* What is expected:
Return each line of the listing that follows in which the string "Lmodel" can be found.

* Records supplied:
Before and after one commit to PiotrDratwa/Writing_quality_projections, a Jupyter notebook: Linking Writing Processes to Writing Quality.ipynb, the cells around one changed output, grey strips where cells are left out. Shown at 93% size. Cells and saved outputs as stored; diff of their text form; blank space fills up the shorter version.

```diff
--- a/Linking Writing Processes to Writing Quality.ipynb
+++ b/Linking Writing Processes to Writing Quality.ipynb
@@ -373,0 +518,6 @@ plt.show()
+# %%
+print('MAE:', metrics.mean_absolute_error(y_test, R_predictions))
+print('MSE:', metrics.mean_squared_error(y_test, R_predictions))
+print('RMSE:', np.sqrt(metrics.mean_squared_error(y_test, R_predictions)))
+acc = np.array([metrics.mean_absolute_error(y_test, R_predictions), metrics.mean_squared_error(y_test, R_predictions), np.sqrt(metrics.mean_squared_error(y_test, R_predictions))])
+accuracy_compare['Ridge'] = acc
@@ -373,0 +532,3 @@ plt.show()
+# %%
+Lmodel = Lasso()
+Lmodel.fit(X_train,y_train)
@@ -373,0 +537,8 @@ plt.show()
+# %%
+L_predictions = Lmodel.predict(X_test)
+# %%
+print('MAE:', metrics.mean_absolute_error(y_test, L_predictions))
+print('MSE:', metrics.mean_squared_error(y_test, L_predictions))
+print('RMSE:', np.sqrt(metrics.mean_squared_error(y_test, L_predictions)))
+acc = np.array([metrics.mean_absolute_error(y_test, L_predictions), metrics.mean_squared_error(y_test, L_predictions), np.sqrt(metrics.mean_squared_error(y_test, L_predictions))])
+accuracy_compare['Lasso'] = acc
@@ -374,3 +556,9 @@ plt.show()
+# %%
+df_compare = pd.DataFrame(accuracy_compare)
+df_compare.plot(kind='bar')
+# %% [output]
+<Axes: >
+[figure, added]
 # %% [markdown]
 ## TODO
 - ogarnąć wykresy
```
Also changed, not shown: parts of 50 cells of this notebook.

* Written solution:
+Lmodel = Lasso()
+Lmodel.fit(X_train,y_train)
+L_predictions = Lmodel.predict(X_test)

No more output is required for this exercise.